◆ Your task ◆
Check each line of the records below for the word "title" and give the number of lines that have it, with nothing added.

---+---

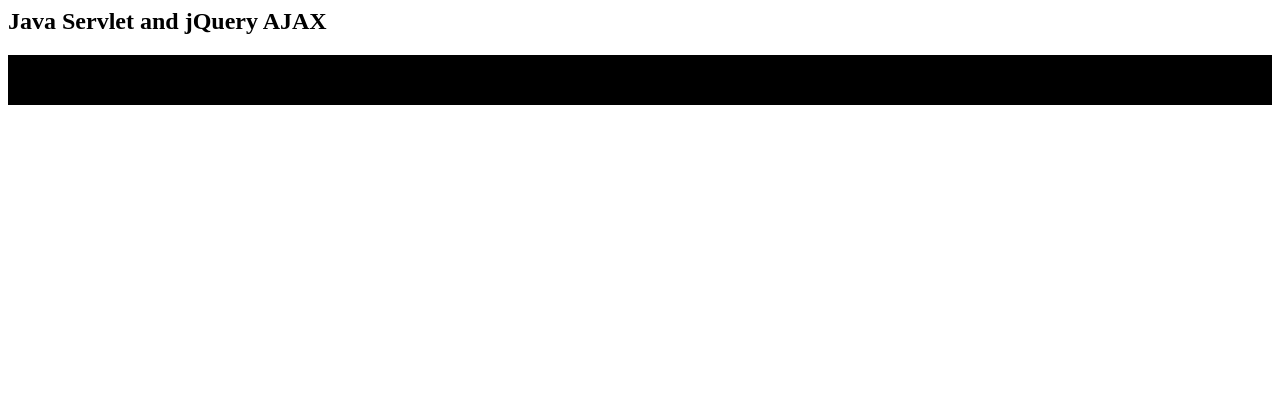
Repository: joliest/MyGits
Page: Java/Project_JIRA/JavaServletAndAJAX/WebContent/AJAXJava.html
These files come from the project's save history. The page is drawn as it stood at one moment and after the next save; the edit follows.
The browser window is 1280 px wide. The pictures show the whole page.

Above is the page before, as saved 2017-09-07 12:39:01.

### Java/Project_JIRA/JavaServletAndAJAX/WebContent/AJAXJava.html

<html>
	<head>
		<title>Java and jQuery AJAX</title>
		<style>
			#div1 {
				border: 25px solid black;
			}
		</style>
	</head>
	<body>
		<h2>Java Servlet and jQuery AJAX</h2>
		<div id="div1">

		</div>

	</body>
</html>

After the next save:
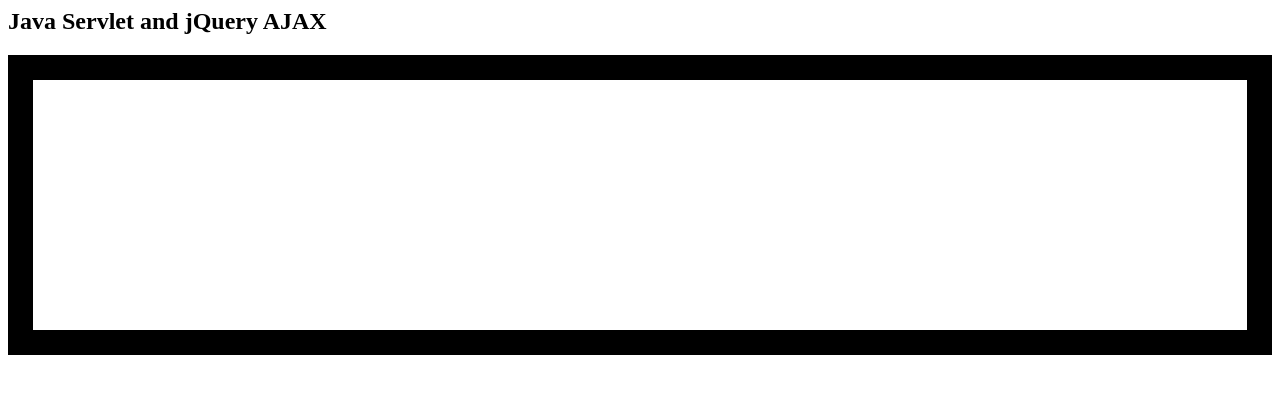
Saved 21 s later.
--- a/Java/Project_JIRA/JavaServletAndAJAX/WebContent/AJAXJava.html
+++ b/Java/Project_JIRA/JavaServletAndAJAX/WebContent/AJAXJava.html
@@ -4,7 +4,8 @@
 		<title>Java and jQuery AJAX</title>
 		<style>
 			#div1 {
-				border: 25px solid black;
+				border : 25px solid black;
+				height : 250px;
 			}
 		</style>
 	</head>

---+---

◆ Task response ◆
2